By MARY NADER | Columnist
“How wonderful it is that nobody need wait a single moment before starting to improve the world.”
As liberating as this idea might be, it can also be daunting. Will the efforts of a few really matter, especially as our problems grow bigger and more complex? Yet Anne Frank’s words remind us that within each of us lies the potential to improve the world in some way — and we can start right this moment, no matter our age or situation.
Living that belief, Rotary has inspired people throughout the world to work hard and make a difference in their communities and around the world. If there is a defining principle of Rotary, it is about leadership. From the earliest days, the desire to encourage leaders with character and integrity has informed and guided Rotary. The Rotary’s Four-Way Test, created by those first Rotarians, stands as a timeless and still-relevant touchstone for making mutually-beneficial decisions in even the most vexing situations. The hunger for goodness was strong then as it is today, and within its first 20 years, Rotary had grown to 200,000 members in 75 countries.
But knowledge and progress can’t stop at a generation’s line — it must be carried forward and evolved, inserted into each age with new relevance and promise. Investing in the future is a part of leadership and it is a part of Rotary, ensuring that future generations will live kindly, bring peace and understanding to our world, and learn the values of service, benevolence and servant leadership. By integrating the latest technology and ideas with time-honored traditions, the Rotary clubs of each generation discover their own mission and have the tools to make real and sustainable progress.
Compared with the Rotary of old, predominantly male and mostly comprised of senior community leaders, the modern Rotary is quite different. Should you visit the Poulsbo Rotary Club meeting on any Friday morning, you would meet a wide range of members from all sorts of backgrounds, bound by a love of community and a desire to serve. The energy and passion that result when such diversity comes together, blending into a single force, is formidable and impactful. For a young person, the opportunities to network, learn and be a part of something bigger than themselves are abundant.

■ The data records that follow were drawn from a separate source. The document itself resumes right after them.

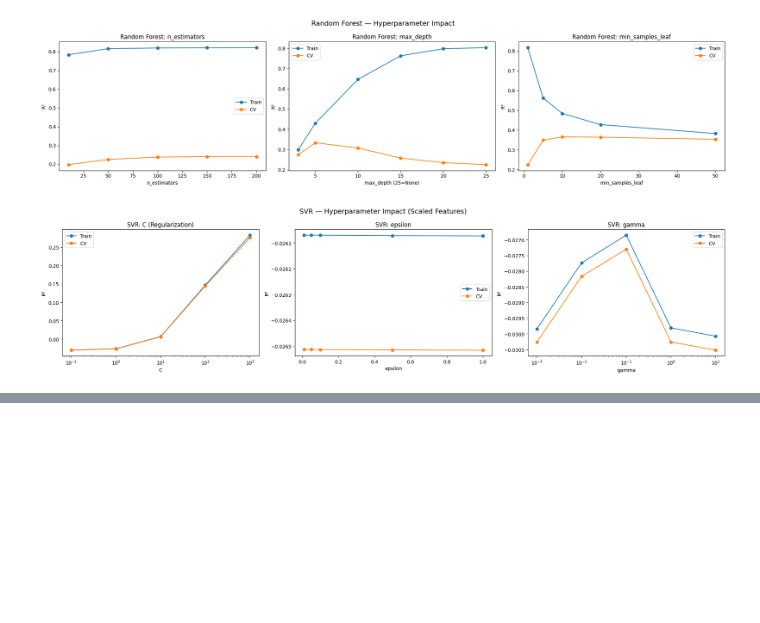
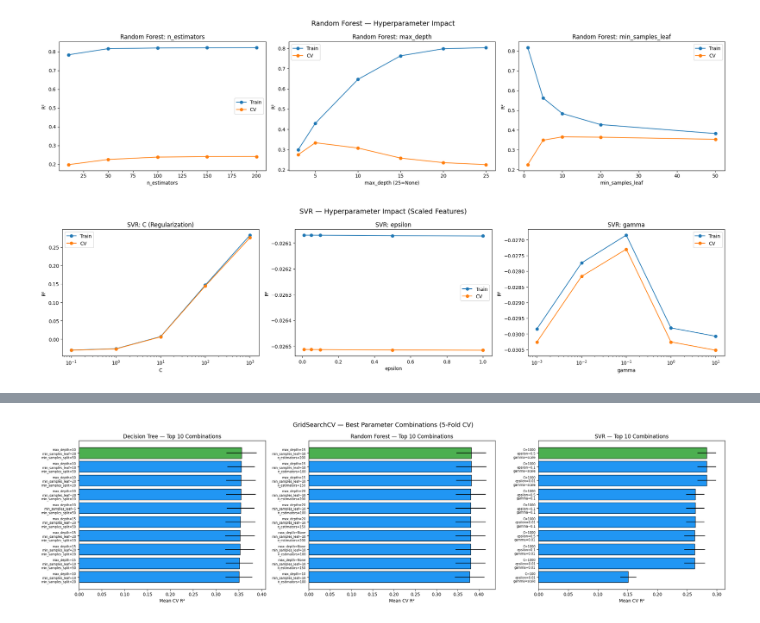
Before and after one commit to GetMeoutt/P2-Deliverable-2, a Jupyter notebook: Deliverable2.ipynb, the cells around one changed output, grey strips where cells are left out. Saved outputs shown, nothing was run; the diff lists cells and outputs as text; code cells hidden in the pictures; blank space fills up the shorter version.

```diff
--- a/Deliverable2.ipynb
+++ b/Deliverable2.ipynb
@@ -552,0 +735,23 @@ gc.collect()
+# %%
+# GridSearchCV — Top 10 Combinations per Model (heatmap-style)
+fig, axes = plt.subplots(1, 3, figsize=(22, 6))
+
+for idx, (name, grid) in enumerate([('Decision Tree', dt_grid), ('Random Forest', rf_grid), ('SVR', svr_grid)]):
+  results = pd.DataFrame(grid.cv_results_)
+  results = results.sort_values('rank_test_score').head(10)
+
+  params_str = results['params'].apply(lambda x: '\n'.join([f'{k}={v}' for k, v in x.items()]))
+
+  axes[idx].barh(range(10), results['mean_test_score'], xerr=results['std_test_score'],
+                 color=['#4CAF50' if i == 0 else '#2196F3' for i in range(10)], edgecolor='black')
+  axes[idx].set_yticks(range(10))
+  axes[idx].set_yticklabels(params_str, fontsize=7)
+  axes[idx].set_xlabel('Mean CV R²')
+  axes[idx].set_title(f'{name} — Top 10 Combinations')
+  axes[idx].invert_yaxis()
+
+plt.suptitle('GridSearchCV — Best Parameter Combinations (5-Fold CV)', fontsize=14)
+plt.tight_layout()
+plt.show()
+# %% [output]
+[figure, added]
```
Also changed, not shown: parts of 14 cells of this notebook, 2 other files.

Building the leaders of the future is why many Rotary programs are designed to support young people. For example, knowing that a key to peace is understanding and connection, the Rotary Youth Exchange program offers high school students of every country an opportunity to live abroad for a year, hosted by Rotarians also blessed with the up-close-and-personal chance to learn of another country and its people.
Another Rotary goal is to seed the world with peace by choosing 100 young professionals every year from around the world to receive fellowships to study at one of Rotary’s Peace Centers. The hope is that they emerge as leaders who become catalysts for peace and can help prevent and resolve conflict. Other programs, like Interact, provide service opportunities and fellowship for high school students right here at home.
In a world where young people can easily lose their bearings, where negative influences can often be louder than the still, small voice of a better way, joining other good people as they try to “improve the world” and serve their community is one way we can secure a future worthy of all of us.
If you would like to learn more about Rotary’s youth programs, would like to join us at one of our Friday meetings, let us know at Info@poulsborotary.org.
— Mary Nader is president of the Rotary Club of Poulsbo-North Kitsap.